(Structured diff data)
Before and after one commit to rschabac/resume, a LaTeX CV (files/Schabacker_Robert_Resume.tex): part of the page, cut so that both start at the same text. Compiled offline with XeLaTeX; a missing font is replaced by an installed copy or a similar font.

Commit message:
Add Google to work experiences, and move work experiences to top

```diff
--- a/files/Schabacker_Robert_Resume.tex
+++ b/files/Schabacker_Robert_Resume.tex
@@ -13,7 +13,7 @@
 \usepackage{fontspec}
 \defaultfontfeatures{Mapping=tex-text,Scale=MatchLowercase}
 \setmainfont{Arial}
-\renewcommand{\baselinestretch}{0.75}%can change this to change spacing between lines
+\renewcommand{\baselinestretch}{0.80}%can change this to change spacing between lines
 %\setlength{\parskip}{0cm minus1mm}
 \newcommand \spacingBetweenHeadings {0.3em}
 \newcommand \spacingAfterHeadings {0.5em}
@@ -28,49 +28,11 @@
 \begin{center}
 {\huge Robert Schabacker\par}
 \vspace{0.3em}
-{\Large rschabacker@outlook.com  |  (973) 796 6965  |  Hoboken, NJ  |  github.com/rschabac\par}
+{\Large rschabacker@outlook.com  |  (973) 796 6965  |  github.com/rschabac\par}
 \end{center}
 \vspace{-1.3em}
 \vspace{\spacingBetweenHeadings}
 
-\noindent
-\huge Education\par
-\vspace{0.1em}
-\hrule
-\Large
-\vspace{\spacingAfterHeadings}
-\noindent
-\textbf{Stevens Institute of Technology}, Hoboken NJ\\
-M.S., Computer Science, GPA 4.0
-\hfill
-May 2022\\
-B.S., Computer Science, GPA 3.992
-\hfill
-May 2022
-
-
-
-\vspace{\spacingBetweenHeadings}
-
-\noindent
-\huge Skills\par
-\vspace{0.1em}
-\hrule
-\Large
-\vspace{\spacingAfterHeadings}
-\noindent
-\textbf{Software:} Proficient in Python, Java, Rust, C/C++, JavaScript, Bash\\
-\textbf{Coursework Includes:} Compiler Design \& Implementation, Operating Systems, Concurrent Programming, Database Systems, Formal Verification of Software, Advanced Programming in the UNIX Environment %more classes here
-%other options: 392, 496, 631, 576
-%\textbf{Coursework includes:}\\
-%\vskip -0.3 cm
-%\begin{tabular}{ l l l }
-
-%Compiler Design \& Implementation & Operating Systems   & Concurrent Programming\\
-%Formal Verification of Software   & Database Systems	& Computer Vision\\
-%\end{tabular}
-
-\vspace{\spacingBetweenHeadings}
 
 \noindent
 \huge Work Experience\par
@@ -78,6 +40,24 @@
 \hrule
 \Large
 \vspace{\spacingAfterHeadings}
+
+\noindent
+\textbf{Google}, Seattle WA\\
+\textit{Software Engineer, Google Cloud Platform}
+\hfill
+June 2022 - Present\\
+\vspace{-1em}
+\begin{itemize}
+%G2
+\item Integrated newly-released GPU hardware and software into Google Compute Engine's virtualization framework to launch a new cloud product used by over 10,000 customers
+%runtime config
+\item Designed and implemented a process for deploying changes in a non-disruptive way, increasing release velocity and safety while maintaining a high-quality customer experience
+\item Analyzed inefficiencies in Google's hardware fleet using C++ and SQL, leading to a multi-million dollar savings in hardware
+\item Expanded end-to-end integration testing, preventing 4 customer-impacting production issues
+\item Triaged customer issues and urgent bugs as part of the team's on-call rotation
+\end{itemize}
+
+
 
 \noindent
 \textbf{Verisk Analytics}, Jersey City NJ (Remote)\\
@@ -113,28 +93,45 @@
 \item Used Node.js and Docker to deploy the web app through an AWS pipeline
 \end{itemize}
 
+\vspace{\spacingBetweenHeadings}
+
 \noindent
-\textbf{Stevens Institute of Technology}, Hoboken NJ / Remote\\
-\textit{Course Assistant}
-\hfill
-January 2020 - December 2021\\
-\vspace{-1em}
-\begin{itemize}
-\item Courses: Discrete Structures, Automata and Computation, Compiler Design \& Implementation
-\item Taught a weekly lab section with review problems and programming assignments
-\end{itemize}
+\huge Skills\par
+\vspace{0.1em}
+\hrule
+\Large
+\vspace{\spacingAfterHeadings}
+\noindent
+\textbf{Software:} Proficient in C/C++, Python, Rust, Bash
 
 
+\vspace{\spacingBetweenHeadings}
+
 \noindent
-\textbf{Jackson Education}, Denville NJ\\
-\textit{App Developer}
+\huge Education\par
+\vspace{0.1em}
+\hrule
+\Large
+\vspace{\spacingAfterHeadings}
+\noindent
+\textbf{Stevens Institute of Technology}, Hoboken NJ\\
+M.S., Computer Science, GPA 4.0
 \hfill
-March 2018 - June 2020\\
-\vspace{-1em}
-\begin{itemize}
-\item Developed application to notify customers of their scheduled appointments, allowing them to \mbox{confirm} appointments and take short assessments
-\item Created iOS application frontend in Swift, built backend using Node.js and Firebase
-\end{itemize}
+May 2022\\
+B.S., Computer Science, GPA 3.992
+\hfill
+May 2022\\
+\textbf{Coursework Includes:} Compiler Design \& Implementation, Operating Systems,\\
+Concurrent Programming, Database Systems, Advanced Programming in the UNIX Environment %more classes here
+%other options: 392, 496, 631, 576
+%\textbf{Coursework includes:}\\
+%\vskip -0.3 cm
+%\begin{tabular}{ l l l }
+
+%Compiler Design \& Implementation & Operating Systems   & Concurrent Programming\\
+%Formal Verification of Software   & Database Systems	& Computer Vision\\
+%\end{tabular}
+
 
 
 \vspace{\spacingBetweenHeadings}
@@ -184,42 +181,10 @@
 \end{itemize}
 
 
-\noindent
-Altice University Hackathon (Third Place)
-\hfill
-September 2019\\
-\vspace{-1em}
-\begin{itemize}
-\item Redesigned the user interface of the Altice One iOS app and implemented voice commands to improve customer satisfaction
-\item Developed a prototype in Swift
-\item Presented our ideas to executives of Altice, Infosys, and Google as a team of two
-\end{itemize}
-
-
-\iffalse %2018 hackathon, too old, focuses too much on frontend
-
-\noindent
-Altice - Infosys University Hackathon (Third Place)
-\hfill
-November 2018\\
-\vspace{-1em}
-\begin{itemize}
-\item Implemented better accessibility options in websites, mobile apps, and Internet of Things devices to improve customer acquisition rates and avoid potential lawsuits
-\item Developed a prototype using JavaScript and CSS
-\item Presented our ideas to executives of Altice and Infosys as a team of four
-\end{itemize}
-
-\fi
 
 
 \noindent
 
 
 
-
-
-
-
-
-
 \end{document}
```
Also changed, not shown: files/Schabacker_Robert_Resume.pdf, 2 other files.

...

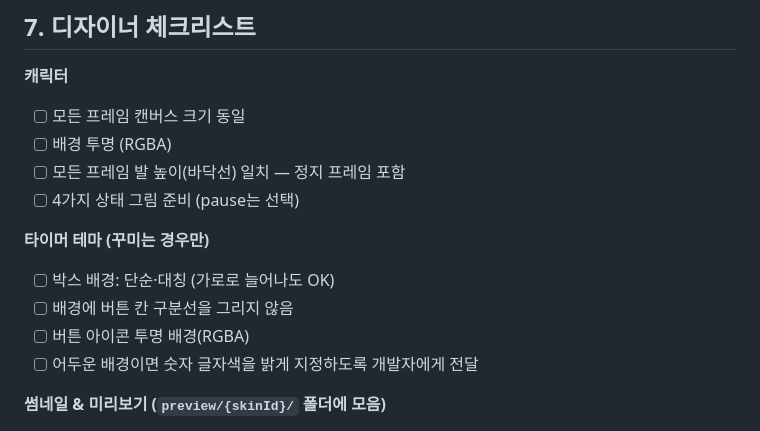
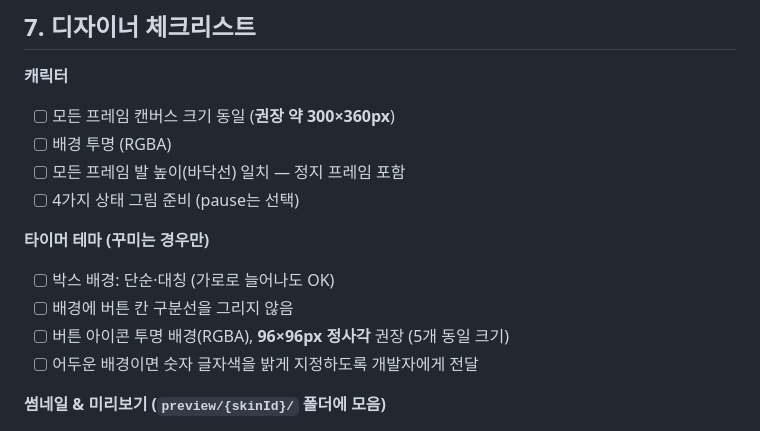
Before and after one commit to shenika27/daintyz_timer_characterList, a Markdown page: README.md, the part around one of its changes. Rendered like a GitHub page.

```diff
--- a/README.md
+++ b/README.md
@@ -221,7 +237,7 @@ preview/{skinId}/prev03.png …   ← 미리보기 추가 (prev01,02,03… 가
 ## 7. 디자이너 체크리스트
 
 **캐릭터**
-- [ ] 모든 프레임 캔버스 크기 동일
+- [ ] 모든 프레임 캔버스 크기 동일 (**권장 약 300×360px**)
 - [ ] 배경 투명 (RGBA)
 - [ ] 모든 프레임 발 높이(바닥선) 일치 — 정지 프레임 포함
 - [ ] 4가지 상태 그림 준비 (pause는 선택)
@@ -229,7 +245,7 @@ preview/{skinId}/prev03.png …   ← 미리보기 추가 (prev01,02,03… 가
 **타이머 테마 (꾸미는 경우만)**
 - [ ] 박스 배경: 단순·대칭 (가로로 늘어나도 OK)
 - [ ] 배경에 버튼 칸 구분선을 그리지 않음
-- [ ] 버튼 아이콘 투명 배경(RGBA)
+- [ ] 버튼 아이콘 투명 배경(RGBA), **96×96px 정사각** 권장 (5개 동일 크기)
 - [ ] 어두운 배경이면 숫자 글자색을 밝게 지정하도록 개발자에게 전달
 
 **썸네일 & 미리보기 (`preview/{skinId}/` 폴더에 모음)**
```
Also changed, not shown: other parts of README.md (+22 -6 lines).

*What you have to do*: All lines with the string "using" must be copied from the data.

*Solution below*:
+\item Analyzed inefficiencies in Google's hardware fleet using C++ and SQL, leading to a multi-million dollar savings in hardware
-\item Created iOS application frontend in Swift, built backend using Node.js and Firebase
-\item Developed a prototype using JavaScript and CSS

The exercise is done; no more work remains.